“Without health, life is not life; it is only a state of languor and suffering – an image of death.”
This Buddhist maxim captures the vital importance of health, and health is so much more than physical comfort. Health encompasses the whole person—body, mine, and spirit.
It is within families we all receive our most basic training and identity to the world around us. Odds are if you are interested in marriage and family therapy your experiences in life have given you a passion to help others. This is the core of the profession, a drive to improve the health of families and individuals.
What is a Marriage and Family Therapist?
Marriage and family therapy is one of five federally recognized core mental health disciplines. This is for good measure. Marriage and family therapists’ (MFTs) holistic approach can often be more effective than other branches of psychology. MFTs are professionally trained, skilled at working within the family dynamic both as a family unit and among individual members. MFTs work with many different ages as well, from children to the elderly. They work as independent private practitioners, in schools, and community or social service agencies. Since the institution of marriage is central to our society’s health, MFTs often relate to many other fields and disciplines. For example, many therapists work within other healthcare organizations such as hospitals and schools that have a direct connection to societal health.
What is the job outlook and salary of a marriage and family therapist?
The career outlook for the profession is strong. The Bureau of Labor Statistics puts job growth well above average at 23 percent between 2016-2026. The salary range of MFTs is $40,000 to $82,000. Factors such as location, training, and organizations greatly affect compensation packages. Earning a Ph.D. increases earning potential substantially. In addition, job satisfaction is high. U.S. News & World Report rated the profession as #2 for best social services job in 2017 and #35 out of 100 for top jobs in 2015. The area experiencing the most growth among marriage and family therapists is substance abuse counseling.

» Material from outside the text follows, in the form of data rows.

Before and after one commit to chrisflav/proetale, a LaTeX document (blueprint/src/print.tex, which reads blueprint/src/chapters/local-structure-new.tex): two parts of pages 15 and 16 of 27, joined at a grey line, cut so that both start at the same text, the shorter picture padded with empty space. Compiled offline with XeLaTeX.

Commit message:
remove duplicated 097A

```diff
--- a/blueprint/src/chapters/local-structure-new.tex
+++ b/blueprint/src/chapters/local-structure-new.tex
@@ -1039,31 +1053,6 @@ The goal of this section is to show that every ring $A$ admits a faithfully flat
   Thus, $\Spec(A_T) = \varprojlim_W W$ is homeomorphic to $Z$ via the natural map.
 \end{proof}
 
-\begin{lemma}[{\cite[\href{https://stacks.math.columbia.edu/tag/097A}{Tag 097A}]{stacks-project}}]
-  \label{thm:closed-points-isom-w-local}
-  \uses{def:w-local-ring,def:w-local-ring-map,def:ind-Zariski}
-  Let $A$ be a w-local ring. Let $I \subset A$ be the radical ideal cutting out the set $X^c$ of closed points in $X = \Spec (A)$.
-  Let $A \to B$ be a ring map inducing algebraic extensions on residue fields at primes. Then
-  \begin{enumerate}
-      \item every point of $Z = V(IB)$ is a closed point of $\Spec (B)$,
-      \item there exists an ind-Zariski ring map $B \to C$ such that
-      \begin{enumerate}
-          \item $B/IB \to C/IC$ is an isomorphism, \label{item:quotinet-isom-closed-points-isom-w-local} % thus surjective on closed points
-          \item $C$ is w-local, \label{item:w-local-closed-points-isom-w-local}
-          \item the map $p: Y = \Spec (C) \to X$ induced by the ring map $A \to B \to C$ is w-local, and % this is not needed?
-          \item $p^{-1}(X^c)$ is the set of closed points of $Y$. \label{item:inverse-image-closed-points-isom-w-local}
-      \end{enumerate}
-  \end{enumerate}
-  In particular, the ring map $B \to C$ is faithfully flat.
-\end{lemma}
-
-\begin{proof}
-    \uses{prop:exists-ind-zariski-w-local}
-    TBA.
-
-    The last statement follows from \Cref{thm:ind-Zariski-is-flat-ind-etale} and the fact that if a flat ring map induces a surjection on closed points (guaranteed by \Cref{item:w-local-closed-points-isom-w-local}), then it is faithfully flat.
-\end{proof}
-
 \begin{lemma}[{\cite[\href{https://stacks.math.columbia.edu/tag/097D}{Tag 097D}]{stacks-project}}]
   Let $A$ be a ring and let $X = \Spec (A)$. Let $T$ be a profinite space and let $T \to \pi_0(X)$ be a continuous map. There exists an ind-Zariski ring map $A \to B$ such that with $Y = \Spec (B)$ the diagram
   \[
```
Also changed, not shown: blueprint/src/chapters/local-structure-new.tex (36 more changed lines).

- Family Therapist
- Couple Therapy
- Child Therapist
- Medical Family Therapy
- Tragedy and Sudden Loss Therapist
- Family Planning Specialist

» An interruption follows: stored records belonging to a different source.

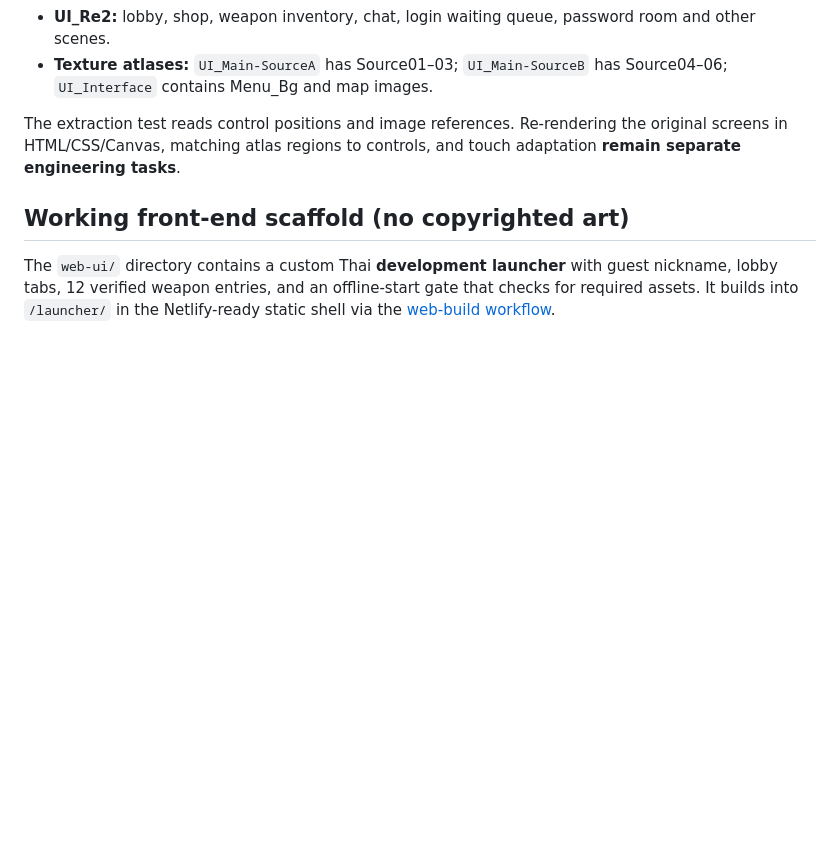
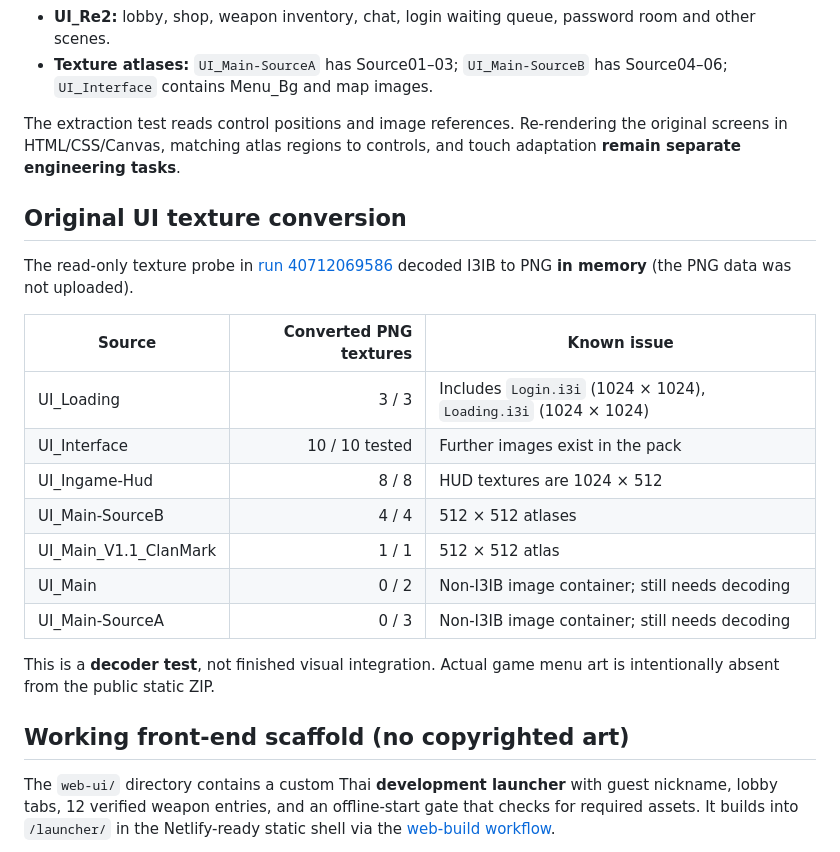
Before and after one commit to hightblack2547-ux/pb, a Markdown page: docs/WEAPONS-UI.md, the part around the change. GitHub-like rendering; blank space fills up the shorter version.

Commit message:
Document successful login/loading/HUD atlas PNG decoding and remaining UI formats

```diff
--- a/docs/WEAPONS-UI.md
+++ b/docs/WEAPONS-UI.md
@@ -42,6 +42,22 @@ All 12 **model conversion jobs passed**, but conversion alone does not prove the
 
 The extraction test reads control positions and image references. Re-rendering the original screens in HTML/CSS/Canvas, matching atlas regions to controls, and touch adaptation **remain separate engineering tasks**.
 
+## Original UI texture conversion
+
+The read-only texture probe in [run 40712069586](https://github.com/hightblack2547-ux/pb/actions/runs/40712069586) decoded I3IB to PNG **in memory** (the PNG data was not uploaded).
+
+| Source | Converted PNG textures | Known issue |
+| --- | ---: | --- |
+| UI_Loading | 3 / 3 | Includes `Login.i3i` (1024 × 1024), `Loading.i3i` (1024 × 1024) |
+| UI_Interface | 10 / 10 tested | Further images exist in the pack |
+| UI_Ingame-Hud | 8 / 8 | HUD textures are 1024 × 512 |
+| UI_Main-SourceB | 4 / 4 | 512 × 512 atlases |
+| UI_Main_V1.1_ClanMark | 1 / 1 | 512 × 512 atlas |
+| UI_Main | 0 / 2 | Non-I3IB image container; still needs decoding |
+| UI_Main-SourceA | 0 / 3 | Non-I3IB image container; still needs decoding |
+
+This is a **decoder test**, not finished visual integration. Actual game menu art is intentionally absent from the public static ZIP.
+
 ## Working front-end scaffold (no copyrighted art)
 
 The `web-ui/` directory contains a custom Thai **development launcher** with guest nickname, lobby tabs, 12 verified weapon entries, and an offline-start gate that checks for required assets. It builds into `/launcher/` in the Netlify-ready static shell via the [web-build workflow](https://github.com/hightblack2547-ux/pb/actions/workflows/pb-web-build.yml).
```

- Teacher, Professor
What kind of doctoral programs are available?
MFTs are psychologists and professionals who require licensure. This means their training is vital to their success as therapists. There are different types of doctoral programs for those interested in graduate work post-masters. The Doctor of Marriage and Family Therapy is a practitioner-focused program and works to develop skills in the clinical arena. A Ph.D. in Marriage and Family, on the other hand, is geared towards those either currently working or seeking to work in an academic setting such as a researcher or professor. The EdD in Marriage and Family Counseling prepares and develops those within the educational sphere such as school counseling. Earning a Doctorate in MFT means you will likely be moving into positions of leadership such as top-level practitioners, agency administrators, clinical supervisors or senior clinicians.
How does one choose the right school?
When considering a doctoral program there are many factors involved. Finding the three-fold sweet spot where convenience, affordability, and quality converge is essential. Today’s on-the-move society that continues to digitize is demanding better ways to train and educate. Online education is a viable option for doctoral work in marriage and family therapy. It often provides more convenience and affordability without quality suffering. Additional factors include school resources, program length, specializations, financial aid, and faculty.
What is our methodology?
In order to choose the right school, we’ve found the Top 10 Online Doctoral Programs in Marriage and Family Counseling. We’ve scoured the nation and found schools with accredited programs, high academic reputations, and competitive tuitions. Using reliable sources such as the IPEDs database, part of the National Center for Education Statistics, payscale.com, and each school’s website, we’ve scored the reputation, quality, and affordability of each school to create this list. Best of luck in your educational journey!
This ranking was calculated based on the following percentages:
- Program Cost – 25%
- Tenured or Tenure Track Faculty – 25%
- Average Mid-Career Salary – 20%
- Retention Rate – 15%
- Percentage of Graduate Students – 15%